About this task
I'd like the data beneath this line reproduced exactly, without any of its images.

User interface change data
- Opening Delimiter -
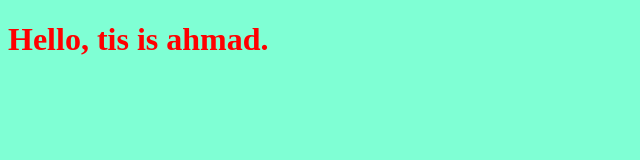
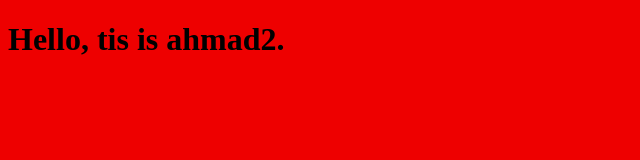
Before and after one commit to DIABLO-96/myproject, a plain HTML site: page index.html in a window 1280 px wide. Shown: the whole page, without its empty margins (0-640 px from the left). Drawn offline with Linux system fonts and the light colour scheme.

Commit message:
changing style for title

```diff
--- a/index.html
+++ b/index.html
@@ -8,7 +8,7 @@
     <link rel="stylesheet" href="style.css">
 </head>
 <body>
-    <h1>Hello, tis is ahmad.</h1>
+    <h1>Hello, tis is ahmad2.</h1>
     <script src="app.js"></script>
 </body>
 </html>
--- a/style.css
+++ b/style.css
@@ -1,7 +1,7 @@
 h1{
-    color: red;
+    color: rgb(0, 0, 0);
 }
 body{
 
-    background-color: aquamarine;
+    background-color: rgb(238, 0, 0);
 }
```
- Closing Delimiter -
Solution
Before and after one commit to DIABLO-96/myproject, a plain HTML site: page index.html in a window 1280 px wide. Shown: the whole page, without its empty margins (0-640 px from the left). Drawn offline with Linux system fonts and the light colour scheme.

Commit message:
changing style for title

```diff
--- a/index.html
+++ b/index.html
@@ -8,7 +8,7 @@
     <link rel="stylesheet" href="style.css">
 </head>
 <body>
-    <h1>Hello, tis is ahmad.</h1>
+    <h1>Hello, tis is ahmad2.</h1>
     <script src="app.js"></script>
 </body>
 </html>
--- a/style.css
+++ b/style.css
@@ -1,7 +1,7 @@
 h1{
-    color: red;
+    color: rgb(0, 0, 0);
 }
 body{
 
-    background-color: aquamarine;
+    background-color: rgb(238, 0, 0);
 }
```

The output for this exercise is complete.